The bank also said it is "enhancing its forward guidance on reinvestment."
"Accordingly, the Governing Council intends to continue reinvesting, in full, the principal payments from maturing securities purchased under the APP for an extended period of time past the date when it starts raising the key ECB interest rates, and in any case for as long as necessary to maintain favorable liquidity conditions and an ample degree of monetary accommodation," the ECB said in a statement.
Till October, the bank maintained that it will reinvest bond sale proceeds "for an extended period of time after the end of the net asset purchases".
Markets expect the reinvestment to continue until late 2020.
As expected, the Governing Council, led by Mario Draghi, left the key interest rates unchanged.
The main refi rate is currently at a record low zero percent and the deposit rate at -0.40 percent.

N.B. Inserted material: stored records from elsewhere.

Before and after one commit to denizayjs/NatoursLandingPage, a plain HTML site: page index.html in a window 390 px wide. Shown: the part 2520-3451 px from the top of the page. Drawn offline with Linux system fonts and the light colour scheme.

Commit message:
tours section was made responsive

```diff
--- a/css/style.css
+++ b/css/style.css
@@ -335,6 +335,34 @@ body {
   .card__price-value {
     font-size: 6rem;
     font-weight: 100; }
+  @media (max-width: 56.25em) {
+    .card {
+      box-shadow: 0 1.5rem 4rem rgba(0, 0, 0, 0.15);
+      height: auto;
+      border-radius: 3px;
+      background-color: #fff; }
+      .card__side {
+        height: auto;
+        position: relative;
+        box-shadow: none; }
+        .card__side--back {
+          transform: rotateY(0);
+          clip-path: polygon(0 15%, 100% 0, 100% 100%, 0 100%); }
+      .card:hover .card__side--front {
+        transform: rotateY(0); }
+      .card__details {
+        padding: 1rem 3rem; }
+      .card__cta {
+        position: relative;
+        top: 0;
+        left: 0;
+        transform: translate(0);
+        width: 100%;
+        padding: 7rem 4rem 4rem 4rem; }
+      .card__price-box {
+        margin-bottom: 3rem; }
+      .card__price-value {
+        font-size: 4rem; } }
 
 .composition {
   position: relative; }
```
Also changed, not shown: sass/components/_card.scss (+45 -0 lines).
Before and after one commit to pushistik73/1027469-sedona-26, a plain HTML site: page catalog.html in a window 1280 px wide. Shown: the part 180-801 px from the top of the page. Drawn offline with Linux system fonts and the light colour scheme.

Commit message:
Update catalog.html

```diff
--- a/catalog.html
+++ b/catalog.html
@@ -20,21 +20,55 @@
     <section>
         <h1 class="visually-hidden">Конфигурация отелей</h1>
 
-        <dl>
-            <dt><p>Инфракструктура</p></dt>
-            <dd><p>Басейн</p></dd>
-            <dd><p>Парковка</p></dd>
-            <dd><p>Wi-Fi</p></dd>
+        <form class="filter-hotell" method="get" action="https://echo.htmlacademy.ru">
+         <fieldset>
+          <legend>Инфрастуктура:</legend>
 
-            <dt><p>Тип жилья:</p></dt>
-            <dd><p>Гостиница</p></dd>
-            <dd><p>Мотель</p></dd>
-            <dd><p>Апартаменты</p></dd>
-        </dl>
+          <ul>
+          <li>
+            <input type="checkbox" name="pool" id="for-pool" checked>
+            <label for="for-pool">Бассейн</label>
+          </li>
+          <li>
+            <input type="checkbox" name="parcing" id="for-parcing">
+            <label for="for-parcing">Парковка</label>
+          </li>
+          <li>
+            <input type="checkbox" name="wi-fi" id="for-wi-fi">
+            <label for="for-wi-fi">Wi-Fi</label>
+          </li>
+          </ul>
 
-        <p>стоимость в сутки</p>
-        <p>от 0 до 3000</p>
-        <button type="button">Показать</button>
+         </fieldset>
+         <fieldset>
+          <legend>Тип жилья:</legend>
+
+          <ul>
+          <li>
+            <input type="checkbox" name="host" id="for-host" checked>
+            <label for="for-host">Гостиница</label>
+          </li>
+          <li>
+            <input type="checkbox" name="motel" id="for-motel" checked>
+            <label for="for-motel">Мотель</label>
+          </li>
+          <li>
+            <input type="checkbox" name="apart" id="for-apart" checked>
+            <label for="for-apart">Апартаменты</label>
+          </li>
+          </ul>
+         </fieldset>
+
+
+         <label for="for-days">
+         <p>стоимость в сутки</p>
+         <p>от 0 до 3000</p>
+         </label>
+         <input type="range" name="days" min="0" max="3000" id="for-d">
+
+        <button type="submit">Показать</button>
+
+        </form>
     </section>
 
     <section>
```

The marginal lending facility rate is at 0.25 percent.
"The Governing Council expects the key ECB interest rates to remain at their present levels at least through the summer of 2019, and in any case for as long as necessary to ensure the continued sustained convergence of inflation to levels that are below, but close to, 2 percent over the medium term," the bank said.
Given the weaker growth and inflation outlook, and the persistent uncertainties linked to global trade and politics, some economists now expect the bank to raise interest rates only in 2020.
That would make Draghi, the only ECB President thus far, who did not raise interest rates during his tenure which ends in October next year.
Fitch Ratings on Wednesday predicted that the ECB is set to change its forward guidance on interest rates in the next few months.
"While the weaker outlook for growth and inflation is very unlikely to prevent the ECB from ending QE in December, its termination at a time of growing uncertainty may necessitate a lower-for-longer accommodative monetary policy stance, in order to lift inflation towards target," Fitch said.
Eurozone interest rates were raised last in July 2011 by 25 basis points.
Draghi is set to hold his customary post-decision press conference at 8.30 am ET in Frankfurt.
During the post-decision press conference, Draghi is set to face questions on the Italian budget crisis and the Yellow Vest or "gilets jaunes" anti-government protests in France, both posing risks to Eurozone growth.
Supported by the ECB's stimulus, the euro area economy expanded 2.5 percent in 2017, the fastest pace in a decade. However, the momentum slowed this year and the bank is set to end asset purchases at a time when the economy is showing signs of a sustained slowdown.
In September, the ECB Staff trimmed the growth projections for this year, and next, to 2 percent and 1.8 percent, respectively. Draghi will release the latest set of projections on Thursday that is expected to reveal a further downgrade of the forecast for the coming years and refer to downside risks.
Inflation is yet to embark on a sustainable path to hit the ECB's target of "below, but close to 2 percent", confounding the bank's projections. Core inflation, which excludes energy, food, alcohol & tobacco, has been hovering around 1 percent in the past several months.
The bank maintained its inflation projection for this year, next and 2020 at 1.7 percent in September.
Economists also speculate a return of another of ECB's unorthodox policy tools - the Targeted Longterm Refinancing Operations or TLTRO, in the coming months. Under this, the ECB gives longer-term loans to financial institutions at attractive rates to boost lending in the real economy.
The APP was implemented in 2015 and the monthly asset purchases at the beginning was EUR 60 billion, which was raised to EUR 80 billion in 2016. The size of monthly asset purchases was scaled back to EUR 60 billion in 2017 and to EUR 30 billion at the start of this year.
In June, the ECB announced that its monthly bond purchases will be halved to EUR 15 billion in September, and said it will continue so till the end of December.